These decisions were hailed by the opposition. However, President Farmajo was quick to enter the fray, first claiming that Roble’s move was unconstitutional and therefore null and void or revoked, then that Fahad had not been sacked but had resigned from his position as head of the intelligence agencies, only to become the presidential advisor for national security, and that Colonel Yasin Abdullahi Mohamud Farey would take over as intelligence chief. A journalist, former head of the Al Jazeera newsroom in Mogadishu, then Minister of Ports in 2015 in the Sharmanke government and presidential chief of staff, Fahad is described as having links to Qatar. A point of contact in the efforts against Al Shabaab, his figure was disputed by the oppositions and criticised to the extent of hinting at links with Qaeda figures.
The rift between the Prime Minister and the President thus re-emerged in its full extent, having remained under the radar over the last five months. Roble did not back down and on 8th September, it was the turn of another Farmajo loyalist, Hassan Hundubey, to be removed from the Government and replaced by former Finance Minister Abdullahi Mohamed Nur as Minister of Internal Security. Farmajo protested this move also.
International donors have expressed ‘concern’ about the disagreements and called for them to be resolved. Direct and indirect talks (the latter mediated by the governors of Galmudug and South-West) are already in place to defuse tensions. There are no concrete effects yet beyond the stabilisation of the appointments. There is the intention to prevent the clashes – that have already influenced the media – will effectively spill over into the security structures.
Farmajo has attributed ownership of the security dossiers to Roble in the run-up to the vote, but such an obvious disagreement could lead to demonstrations in the streets or affect the fight against terrorism and ultimately put off the vote. The stages towards elections have already been rescheduled – with voting for MPs until November and presidential elections in December.

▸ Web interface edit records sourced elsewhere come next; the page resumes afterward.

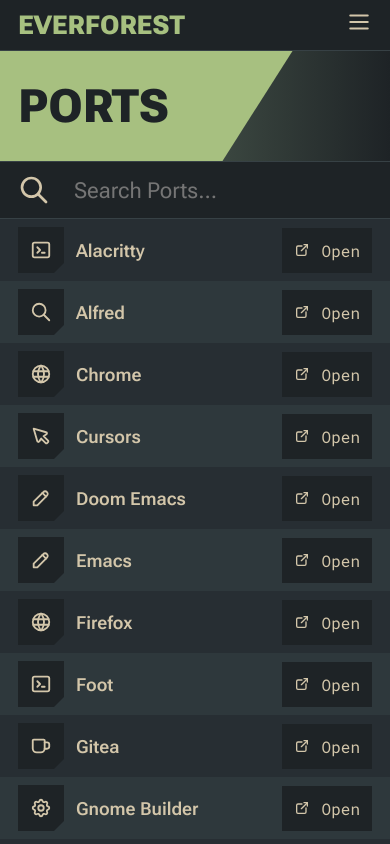
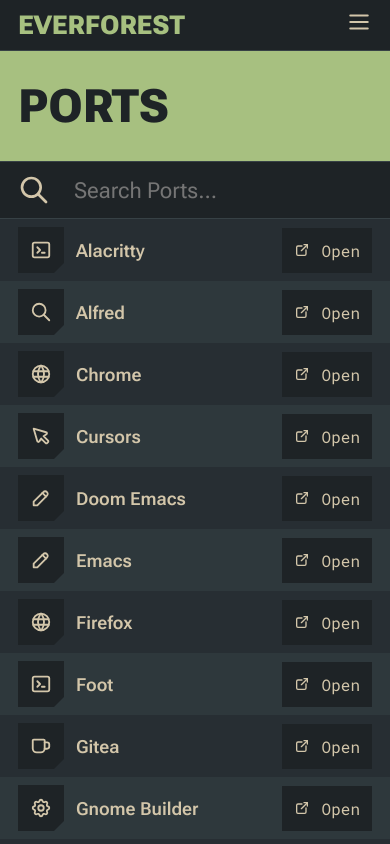
Before and after one commit to SirEthanator/everforest-web, a Next.js app: page /ports in a window 390 px wide. Shown: the top 844 px of the page. Built offline with nearby package versions, Linux system fonts and the light colour scheme.

Commit message:
Header: Add mobile support

```diff
--- a/src/components/styles/Header.module.scss
+++ b/src/components/styles/Header.module.scss
@@ -11,7 +11,6 @@
 
 .headerBg {
   $cutoff-width: 70px;
-  $width: 75%;
 
   flex-grow: 1;
   display: flex;
@@ -19,7 +18,7 @@
   justify-content: center;
 
   background-color: var(--green);
-  clip-path: polygon(0 0, $width 0, calc($width - $cutoff-width) 100%, 0 100%);
+  clip-path: polygon(0 0, $bg-width 0, calc($bg-width - $cutoff-width) 100%, 0 100%);
 
   padding: $padding vars.$padding-edges;
 }
@@ -35,3 +34,13 @@
   font-variation-settings: "wdth" 130, "XTRA" 600;
   color: var(--bg-dim);
 }
+
+@media (max-width: vars.$breakpoint-small) {
+  .header {
+    background: none;
+  }
+
+  .headerBg {
+    clip-path: none;
+  }
+}
--- a/src/styles/_vars.scss
+++ b/src/styles/_vars.scss
@@ -2,7 +2,6 @@
 $breakpoint-med-large: 820px;
 $breakpoint-med: 700px;
 $breakpoint-small: 600px;
-// $breakpoint-xsmall: 380px;
 
 $max-width-main: 1000px;
 $max-width-large: 1150px;
```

While Kenya has opened a liaison office with Somaliland in Hargheisa, weakening central figures is not good for national stability.